**THE PROBLEM**
In the data below, how many lines include the word "CFIPS"? Give only the number.
::: TASK INPUTS
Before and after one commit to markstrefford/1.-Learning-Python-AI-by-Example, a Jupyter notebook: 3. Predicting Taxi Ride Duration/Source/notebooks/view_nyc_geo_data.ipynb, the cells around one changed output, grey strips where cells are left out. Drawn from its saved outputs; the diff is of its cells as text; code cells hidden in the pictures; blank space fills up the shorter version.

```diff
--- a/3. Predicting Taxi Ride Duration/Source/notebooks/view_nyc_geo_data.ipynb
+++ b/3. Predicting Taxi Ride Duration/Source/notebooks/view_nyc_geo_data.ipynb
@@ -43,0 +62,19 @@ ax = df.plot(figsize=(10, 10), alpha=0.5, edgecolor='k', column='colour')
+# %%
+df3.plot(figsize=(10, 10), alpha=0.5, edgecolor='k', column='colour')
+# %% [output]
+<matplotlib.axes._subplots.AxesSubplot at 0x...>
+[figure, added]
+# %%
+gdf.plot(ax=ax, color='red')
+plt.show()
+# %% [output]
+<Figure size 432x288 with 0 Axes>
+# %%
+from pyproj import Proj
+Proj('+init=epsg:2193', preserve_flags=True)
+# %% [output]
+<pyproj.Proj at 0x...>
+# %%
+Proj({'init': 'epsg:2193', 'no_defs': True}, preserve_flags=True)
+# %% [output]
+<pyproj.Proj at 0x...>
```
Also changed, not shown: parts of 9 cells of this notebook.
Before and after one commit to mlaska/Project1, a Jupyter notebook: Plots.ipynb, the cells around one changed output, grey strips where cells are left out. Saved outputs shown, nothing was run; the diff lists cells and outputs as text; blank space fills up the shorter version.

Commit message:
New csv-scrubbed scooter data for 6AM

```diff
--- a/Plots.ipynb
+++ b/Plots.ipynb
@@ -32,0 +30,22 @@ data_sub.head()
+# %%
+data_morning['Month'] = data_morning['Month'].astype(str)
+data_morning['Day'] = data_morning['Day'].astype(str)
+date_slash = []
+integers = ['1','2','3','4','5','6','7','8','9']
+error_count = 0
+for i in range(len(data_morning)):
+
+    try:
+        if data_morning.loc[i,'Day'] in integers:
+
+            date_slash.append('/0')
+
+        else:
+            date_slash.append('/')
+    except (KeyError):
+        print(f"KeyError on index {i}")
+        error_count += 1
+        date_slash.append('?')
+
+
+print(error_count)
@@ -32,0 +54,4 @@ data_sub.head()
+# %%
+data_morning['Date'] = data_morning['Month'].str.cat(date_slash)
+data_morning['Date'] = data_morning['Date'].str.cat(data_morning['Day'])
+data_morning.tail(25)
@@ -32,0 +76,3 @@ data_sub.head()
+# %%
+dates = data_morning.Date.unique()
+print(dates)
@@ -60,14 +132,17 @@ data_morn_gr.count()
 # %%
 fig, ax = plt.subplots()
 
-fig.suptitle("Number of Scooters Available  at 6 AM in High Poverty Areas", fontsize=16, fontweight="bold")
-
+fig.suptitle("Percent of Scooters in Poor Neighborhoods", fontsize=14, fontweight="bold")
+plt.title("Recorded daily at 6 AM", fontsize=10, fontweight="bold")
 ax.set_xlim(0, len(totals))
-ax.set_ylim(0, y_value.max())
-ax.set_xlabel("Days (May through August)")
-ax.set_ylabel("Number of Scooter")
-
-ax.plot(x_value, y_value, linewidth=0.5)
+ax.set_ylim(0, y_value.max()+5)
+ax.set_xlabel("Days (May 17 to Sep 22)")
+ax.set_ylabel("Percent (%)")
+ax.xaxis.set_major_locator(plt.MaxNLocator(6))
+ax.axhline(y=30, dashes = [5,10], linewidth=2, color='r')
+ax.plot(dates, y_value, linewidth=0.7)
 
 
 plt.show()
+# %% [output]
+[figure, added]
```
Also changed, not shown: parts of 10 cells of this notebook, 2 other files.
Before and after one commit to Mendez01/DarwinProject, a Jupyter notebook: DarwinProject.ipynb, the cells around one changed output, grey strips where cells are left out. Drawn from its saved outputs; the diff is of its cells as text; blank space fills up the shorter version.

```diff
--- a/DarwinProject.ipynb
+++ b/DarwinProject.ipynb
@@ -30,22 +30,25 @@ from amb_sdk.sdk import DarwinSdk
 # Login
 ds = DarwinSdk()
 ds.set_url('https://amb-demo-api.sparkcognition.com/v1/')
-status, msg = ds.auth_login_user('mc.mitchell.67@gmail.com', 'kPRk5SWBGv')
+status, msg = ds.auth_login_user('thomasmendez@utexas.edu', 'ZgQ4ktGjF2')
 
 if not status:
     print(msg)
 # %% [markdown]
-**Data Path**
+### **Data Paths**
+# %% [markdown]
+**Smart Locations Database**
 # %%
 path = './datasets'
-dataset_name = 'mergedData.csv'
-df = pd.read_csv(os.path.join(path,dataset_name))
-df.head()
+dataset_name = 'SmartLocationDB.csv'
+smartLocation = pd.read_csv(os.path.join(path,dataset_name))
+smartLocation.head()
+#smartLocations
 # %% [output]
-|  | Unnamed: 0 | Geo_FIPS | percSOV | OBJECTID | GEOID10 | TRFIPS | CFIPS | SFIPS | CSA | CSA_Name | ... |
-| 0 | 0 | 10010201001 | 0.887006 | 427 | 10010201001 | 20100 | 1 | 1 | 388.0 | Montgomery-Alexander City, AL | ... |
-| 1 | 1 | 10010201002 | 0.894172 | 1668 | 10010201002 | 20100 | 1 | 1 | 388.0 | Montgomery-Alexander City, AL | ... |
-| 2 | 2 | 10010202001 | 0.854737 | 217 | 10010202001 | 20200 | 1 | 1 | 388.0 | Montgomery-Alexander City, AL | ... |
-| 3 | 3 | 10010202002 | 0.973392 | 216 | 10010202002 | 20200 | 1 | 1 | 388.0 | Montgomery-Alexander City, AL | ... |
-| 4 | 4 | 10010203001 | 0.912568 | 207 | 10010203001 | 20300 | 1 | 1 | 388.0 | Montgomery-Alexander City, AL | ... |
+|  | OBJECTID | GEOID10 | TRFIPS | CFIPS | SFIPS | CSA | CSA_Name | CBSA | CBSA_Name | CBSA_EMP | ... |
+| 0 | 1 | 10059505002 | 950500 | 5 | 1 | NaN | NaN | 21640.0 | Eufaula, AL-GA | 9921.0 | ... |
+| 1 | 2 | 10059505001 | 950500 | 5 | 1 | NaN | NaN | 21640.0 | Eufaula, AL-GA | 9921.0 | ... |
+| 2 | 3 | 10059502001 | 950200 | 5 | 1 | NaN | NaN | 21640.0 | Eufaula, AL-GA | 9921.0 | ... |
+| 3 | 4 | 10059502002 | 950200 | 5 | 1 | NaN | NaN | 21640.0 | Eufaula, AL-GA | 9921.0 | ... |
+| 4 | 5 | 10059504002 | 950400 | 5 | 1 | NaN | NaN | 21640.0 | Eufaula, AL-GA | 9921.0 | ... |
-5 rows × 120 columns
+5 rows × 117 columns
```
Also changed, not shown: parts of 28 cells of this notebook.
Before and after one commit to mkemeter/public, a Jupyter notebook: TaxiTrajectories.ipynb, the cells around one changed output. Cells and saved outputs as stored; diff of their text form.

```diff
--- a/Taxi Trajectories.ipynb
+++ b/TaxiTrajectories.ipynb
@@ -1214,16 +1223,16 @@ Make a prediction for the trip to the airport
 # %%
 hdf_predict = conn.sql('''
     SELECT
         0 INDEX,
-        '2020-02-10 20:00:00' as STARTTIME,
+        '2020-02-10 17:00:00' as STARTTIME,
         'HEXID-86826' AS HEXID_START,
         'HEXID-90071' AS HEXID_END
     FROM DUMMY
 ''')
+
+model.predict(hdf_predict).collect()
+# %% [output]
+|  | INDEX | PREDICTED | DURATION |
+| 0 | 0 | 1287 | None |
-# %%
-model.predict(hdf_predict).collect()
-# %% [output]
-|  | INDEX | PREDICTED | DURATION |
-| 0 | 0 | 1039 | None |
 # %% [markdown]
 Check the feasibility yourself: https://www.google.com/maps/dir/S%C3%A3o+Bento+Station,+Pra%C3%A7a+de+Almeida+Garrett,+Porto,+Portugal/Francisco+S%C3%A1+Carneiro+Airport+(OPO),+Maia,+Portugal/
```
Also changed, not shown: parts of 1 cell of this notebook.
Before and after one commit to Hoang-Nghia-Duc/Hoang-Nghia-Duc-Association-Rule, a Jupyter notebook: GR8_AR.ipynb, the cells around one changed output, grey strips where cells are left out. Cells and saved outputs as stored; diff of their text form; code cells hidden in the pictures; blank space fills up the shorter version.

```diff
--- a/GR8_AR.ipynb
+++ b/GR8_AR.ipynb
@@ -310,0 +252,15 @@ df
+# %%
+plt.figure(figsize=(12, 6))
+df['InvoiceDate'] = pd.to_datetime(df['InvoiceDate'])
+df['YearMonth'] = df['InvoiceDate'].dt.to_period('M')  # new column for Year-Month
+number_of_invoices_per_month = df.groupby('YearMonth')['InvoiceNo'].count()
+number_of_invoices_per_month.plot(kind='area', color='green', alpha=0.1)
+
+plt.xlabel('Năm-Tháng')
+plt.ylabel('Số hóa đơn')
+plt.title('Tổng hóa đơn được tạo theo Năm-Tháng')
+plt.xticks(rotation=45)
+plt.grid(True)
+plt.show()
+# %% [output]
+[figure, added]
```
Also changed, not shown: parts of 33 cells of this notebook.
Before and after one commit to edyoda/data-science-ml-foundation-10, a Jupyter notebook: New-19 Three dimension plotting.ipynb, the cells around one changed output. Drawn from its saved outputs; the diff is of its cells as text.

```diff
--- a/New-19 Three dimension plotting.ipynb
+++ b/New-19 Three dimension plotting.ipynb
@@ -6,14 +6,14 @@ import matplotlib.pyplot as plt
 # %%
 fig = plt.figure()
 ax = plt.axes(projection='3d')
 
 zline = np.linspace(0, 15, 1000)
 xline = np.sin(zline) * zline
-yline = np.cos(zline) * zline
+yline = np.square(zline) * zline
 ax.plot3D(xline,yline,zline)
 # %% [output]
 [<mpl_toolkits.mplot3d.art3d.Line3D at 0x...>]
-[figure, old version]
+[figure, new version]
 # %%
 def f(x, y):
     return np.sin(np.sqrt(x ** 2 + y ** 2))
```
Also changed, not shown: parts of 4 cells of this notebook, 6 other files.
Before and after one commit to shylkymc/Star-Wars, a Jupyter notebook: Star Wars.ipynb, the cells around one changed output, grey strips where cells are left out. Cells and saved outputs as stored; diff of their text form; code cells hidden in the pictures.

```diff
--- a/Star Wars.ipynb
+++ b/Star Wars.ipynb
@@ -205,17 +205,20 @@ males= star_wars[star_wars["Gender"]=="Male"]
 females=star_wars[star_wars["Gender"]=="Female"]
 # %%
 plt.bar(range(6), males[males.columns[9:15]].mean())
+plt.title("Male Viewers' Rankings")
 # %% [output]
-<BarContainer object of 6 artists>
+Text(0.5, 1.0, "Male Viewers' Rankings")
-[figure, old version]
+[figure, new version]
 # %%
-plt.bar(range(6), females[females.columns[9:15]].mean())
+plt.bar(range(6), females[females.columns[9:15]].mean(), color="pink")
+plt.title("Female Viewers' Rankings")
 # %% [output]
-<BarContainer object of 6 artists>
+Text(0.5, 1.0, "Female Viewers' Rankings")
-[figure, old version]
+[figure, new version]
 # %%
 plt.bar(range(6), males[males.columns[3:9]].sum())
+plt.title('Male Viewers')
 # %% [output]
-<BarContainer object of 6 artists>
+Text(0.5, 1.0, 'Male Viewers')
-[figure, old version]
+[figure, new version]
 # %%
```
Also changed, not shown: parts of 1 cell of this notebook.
::::::
**EXERCISE SOLUTION**
2